● WORK INSTRUCTION: All records, exactly as written, minus the pictures: copy them out.

● Web document revisions:
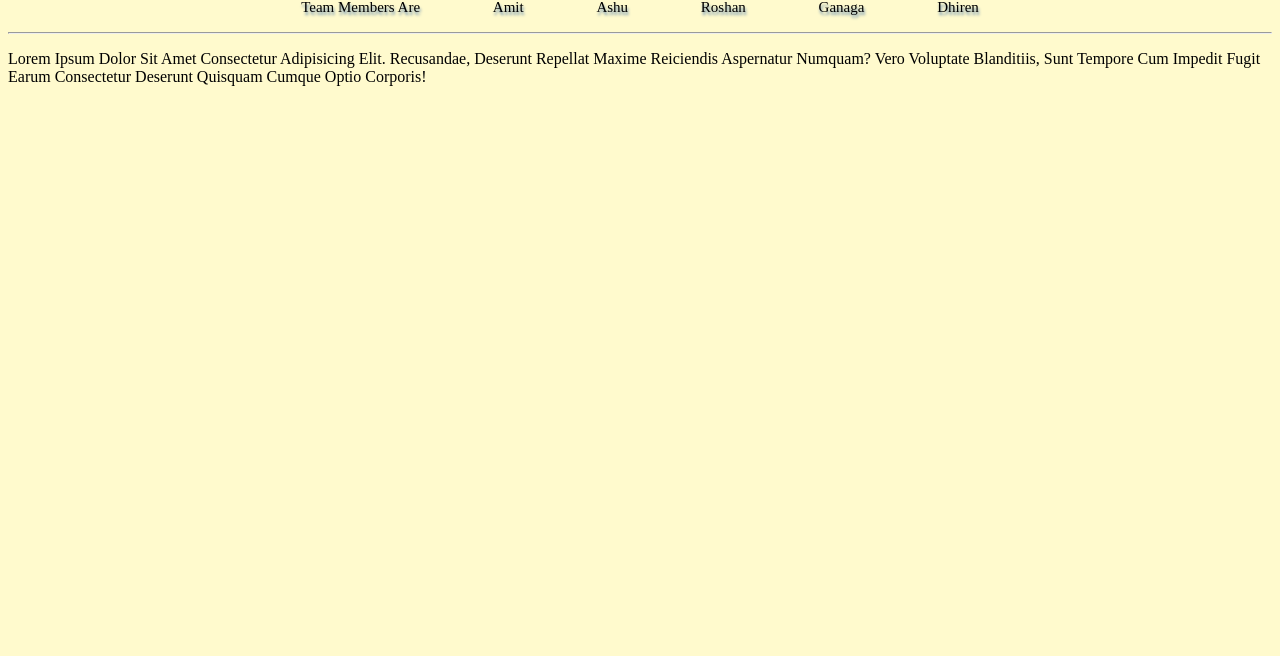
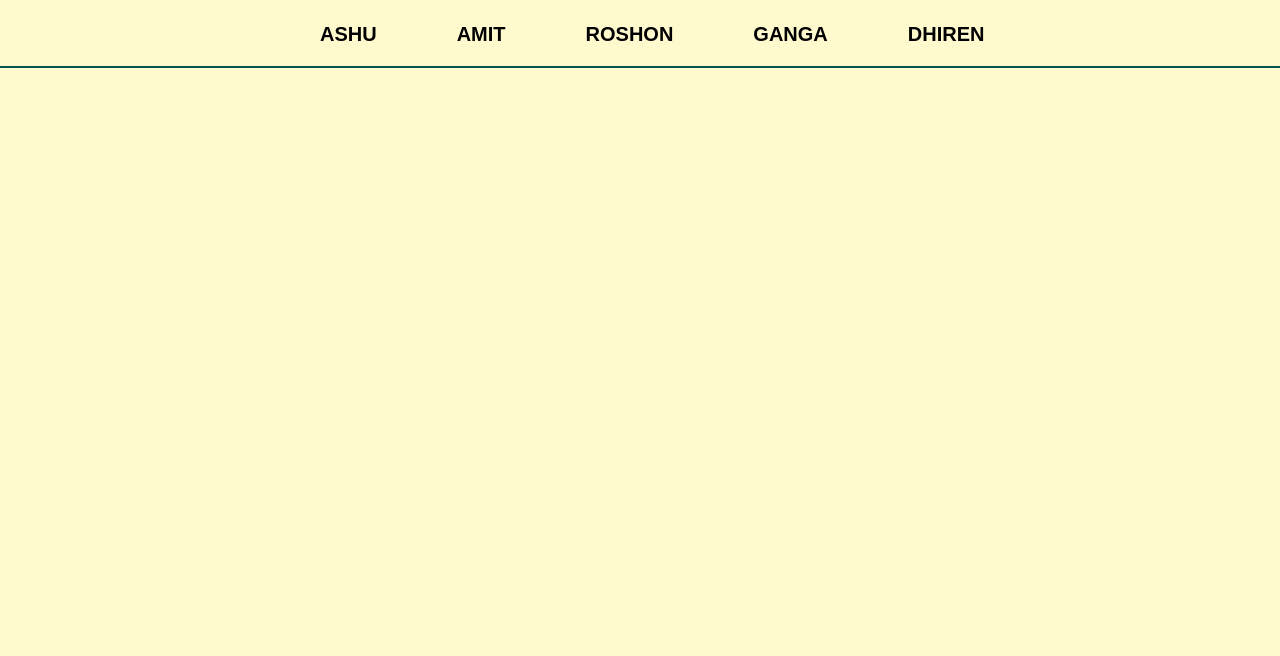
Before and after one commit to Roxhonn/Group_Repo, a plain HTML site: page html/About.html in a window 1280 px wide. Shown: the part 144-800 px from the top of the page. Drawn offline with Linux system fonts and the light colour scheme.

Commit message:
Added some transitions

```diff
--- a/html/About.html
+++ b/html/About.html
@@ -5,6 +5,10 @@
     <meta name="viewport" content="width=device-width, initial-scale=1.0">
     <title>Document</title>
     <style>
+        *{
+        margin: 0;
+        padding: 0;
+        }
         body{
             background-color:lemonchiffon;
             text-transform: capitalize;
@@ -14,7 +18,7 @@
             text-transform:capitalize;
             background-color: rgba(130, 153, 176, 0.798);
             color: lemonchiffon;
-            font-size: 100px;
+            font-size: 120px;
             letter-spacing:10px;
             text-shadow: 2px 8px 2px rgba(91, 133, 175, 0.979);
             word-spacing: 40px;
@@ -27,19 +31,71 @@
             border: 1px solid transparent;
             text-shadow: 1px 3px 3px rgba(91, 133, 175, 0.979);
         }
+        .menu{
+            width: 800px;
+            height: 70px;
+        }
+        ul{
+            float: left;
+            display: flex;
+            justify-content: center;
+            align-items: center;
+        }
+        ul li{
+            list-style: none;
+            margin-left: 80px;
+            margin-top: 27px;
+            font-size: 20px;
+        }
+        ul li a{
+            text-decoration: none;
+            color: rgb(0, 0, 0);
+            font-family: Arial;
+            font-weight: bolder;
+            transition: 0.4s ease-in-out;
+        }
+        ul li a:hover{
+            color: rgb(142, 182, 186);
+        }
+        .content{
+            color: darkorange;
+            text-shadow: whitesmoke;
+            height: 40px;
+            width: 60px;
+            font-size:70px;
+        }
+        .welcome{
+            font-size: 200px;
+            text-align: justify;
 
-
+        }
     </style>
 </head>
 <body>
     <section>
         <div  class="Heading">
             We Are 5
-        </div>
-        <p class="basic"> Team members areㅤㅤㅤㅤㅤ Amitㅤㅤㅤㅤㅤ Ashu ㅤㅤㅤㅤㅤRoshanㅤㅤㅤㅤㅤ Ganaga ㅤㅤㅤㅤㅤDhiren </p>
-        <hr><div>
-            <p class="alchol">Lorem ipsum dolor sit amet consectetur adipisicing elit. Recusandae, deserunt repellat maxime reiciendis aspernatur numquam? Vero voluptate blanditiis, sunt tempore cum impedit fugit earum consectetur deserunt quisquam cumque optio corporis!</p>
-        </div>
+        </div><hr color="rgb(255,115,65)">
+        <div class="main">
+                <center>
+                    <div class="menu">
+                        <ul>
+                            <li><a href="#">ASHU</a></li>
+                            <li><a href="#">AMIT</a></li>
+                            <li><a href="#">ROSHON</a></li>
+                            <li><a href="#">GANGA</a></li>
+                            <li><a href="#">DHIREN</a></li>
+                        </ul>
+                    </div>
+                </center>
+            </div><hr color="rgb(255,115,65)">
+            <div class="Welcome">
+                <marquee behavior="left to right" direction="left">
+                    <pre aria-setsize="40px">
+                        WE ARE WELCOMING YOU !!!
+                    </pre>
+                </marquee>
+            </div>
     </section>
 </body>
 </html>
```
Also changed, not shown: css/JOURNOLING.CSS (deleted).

● TASK RESULT:
Before and after one commit to Roxhonn/Group_Repo, a plain HTML site: page html/About.html in a window 1280 px wide. Shown: the part 144-800 px from the top of the page. Drawn offline with Linux system fonts and the light colour scheme.

Commit message:
Added some transitions

```diff
--- a/html/About.html
+++ b/html/About.html
@@ -5,6 +5,10 @@
     <meta name="viewport" content="width=device-width, initial-scale=1.0">
     <title>Document</title>
     <style>
+        *{
+        margin: 0;
+        padding: 0;
+        }
         body{
             background-color:lemonchiffon;
             text-transform: capitalize;
@@ -14,7 +18,7 @@
             text-transform:capitalize;
             background-color: rgba(130, 153, 176, 0.798);
             color: lemonchiffon;
-            font-size: 100px;
+            font-size: 120px;
             letter-spacing:10px;
             text-shadow: 2px 8px 2px rgba(91, 133, 175, 0.979);
             word-spacing: 40px;
@@ -27,19 +31,71 @@
             border: 1px solid transparent;
             text-shadow: 1px 3px 3px rgba(91, 133, 175, 0.979);
         }
+        .menu{
+            width: 800px;
+            height: 70px;
+        }
+        ul{
+            float: left;
+            display: flex;
+            justify-content: center;
+            align-items: center;
+        }
+        ul li{
+            list-style: none;
+            margin-left: 80px;
+            margin-top: 27px;
+            font-size: 20px;
+        }
+        ul li a{
+            text-decoration: none;
+            color: rgb(0, 0, 0);
+            font-family: Arial;
+            font-weight: bolder;
+            transition: 0.4s ease-in-out;
+        }
+        ul li a:hover{
+            color: rgb(142, 182, 186);
+        }
+        .content{
+            color: darkorange;
+            text-shadow: whitesmoke;
+            height: 40px;
+            width: 60px;
+            font-size:70px;
+        }
+        .welcome{
+            font-size: 200px;
+            text-align: justify;
 
-
+        }
     </style>
 </head>
 <body>
     <section>
         <div  class="Heading">
             We Are 5
-        </div>
-        <p class="basic"> Team members areㅤㅤㅤㅤㅤ Amitㅤㅤㅤㅤㅤ Ashu ㅤㅤㅤㅤㅤRoshanㅤㅤㅤㅤㅤ Ganaga ㅤㅤㅤㅤㅤDhiren </p>
-        <hr><div>
-            <p class="alchol">Lorem ipsum dolor sit amet consectetur adipisicing elit. Recusandae, deserunt repellat maxime reiciendis aspernatur numquam? Vero voluptate blanditiis, sunt tempore cum impedit fugit earum consectetur deserunt quisquam cumque optio corporis!</p>
-        </div>
+        </div><hr color="rgb(255,115,65)">
+        <div class="main">
+                <center>
+                    <div class="menu">
+                        <ul>
+                            <li><a href="#">ASHU</a></li>
+                            <li><a href="#">AMIT</a></li>
+                            <li><a href="#">ROSHON</a></li>
+                            <li><a href="#">GANGA</a></li>
+                            <li><a href="#">DHIREN</a></li>
+                        </ul>
+                    </div>
+                </center>
+            </div><hr color="rgb(255,115,65)">
+            <div class="Welcome">
+                <marquee behavior="left to right" direction="left">
+                    <pre aria-setsize="40px">
+                        WE ARE WELCOMING YOU !!!
+                    </pre>
+                </marquee>
+            </div>
     </section>
 </body>
 </html>
```
Also changed, not shown: css/JOURNOLING.CSS (deleted).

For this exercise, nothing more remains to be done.